◆ WORK ORDER:
Lines that include "basic" make up the answer; copy all of them from the data below.

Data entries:
== Segment start ==
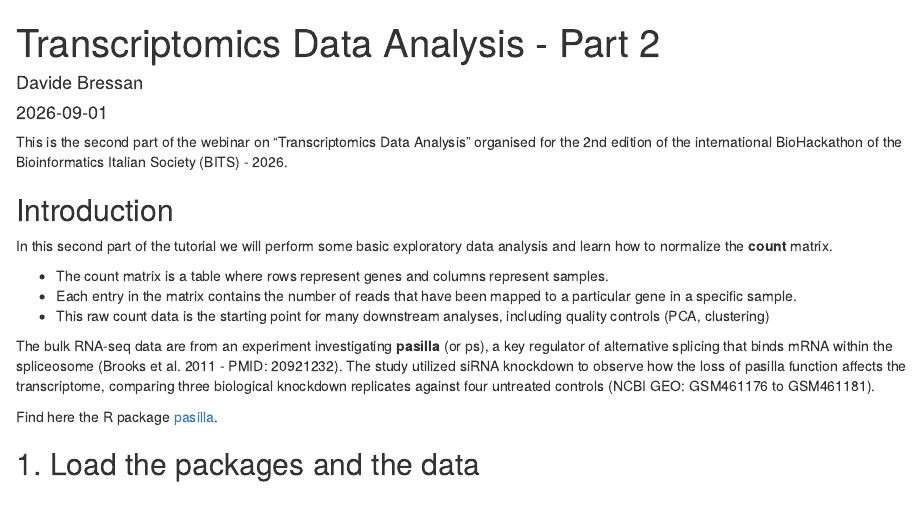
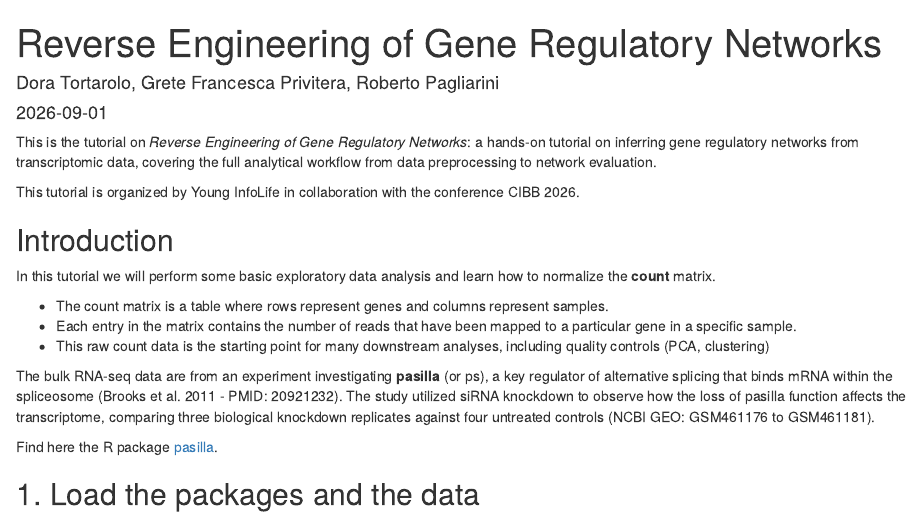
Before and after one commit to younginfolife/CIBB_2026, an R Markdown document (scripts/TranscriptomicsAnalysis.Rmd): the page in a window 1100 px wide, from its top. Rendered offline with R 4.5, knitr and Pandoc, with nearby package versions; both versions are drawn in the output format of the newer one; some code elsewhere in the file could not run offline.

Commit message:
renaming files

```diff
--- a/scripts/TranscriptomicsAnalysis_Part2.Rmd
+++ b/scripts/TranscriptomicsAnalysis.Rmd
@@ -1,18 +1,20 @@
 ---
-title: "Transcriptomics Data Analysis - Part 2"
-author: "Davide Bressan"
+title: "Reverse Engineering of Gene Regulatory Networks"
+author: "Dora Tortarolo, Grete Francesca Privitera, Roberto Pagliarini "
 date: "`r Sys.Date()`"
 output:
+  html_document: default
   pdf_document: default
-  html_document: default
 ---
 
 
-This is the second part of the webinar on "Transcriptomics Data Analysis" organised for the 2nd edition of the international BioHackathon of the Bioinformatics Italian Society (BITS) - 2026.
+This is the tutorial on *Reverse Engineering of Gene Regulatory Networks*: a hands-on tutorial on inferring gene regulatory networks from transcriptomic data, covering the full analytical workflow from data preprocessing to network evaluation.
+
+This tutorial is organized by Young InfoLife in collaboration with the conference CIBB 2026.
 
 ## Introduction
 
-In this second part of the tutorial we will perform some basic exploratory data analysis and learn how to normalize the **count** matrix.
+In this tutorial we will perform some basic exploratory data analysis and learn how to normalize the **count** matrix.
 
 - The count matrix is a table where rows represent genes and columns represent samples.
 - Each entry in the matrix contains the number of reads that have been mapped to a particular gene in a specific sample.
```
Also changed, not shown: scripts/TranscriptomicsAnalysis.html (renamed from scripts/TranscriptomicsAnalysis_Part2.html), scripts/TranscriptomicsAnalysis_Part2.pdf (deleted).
== Segment end ==
◆ REPLY:
-In this second part of the tutorial we will perform some basic exploratory data analysis and learn how to normalize the **count** matrix.
+In this tutorial we will perform some basic exploratory data analysis and learn how to normalize the **count** matrix.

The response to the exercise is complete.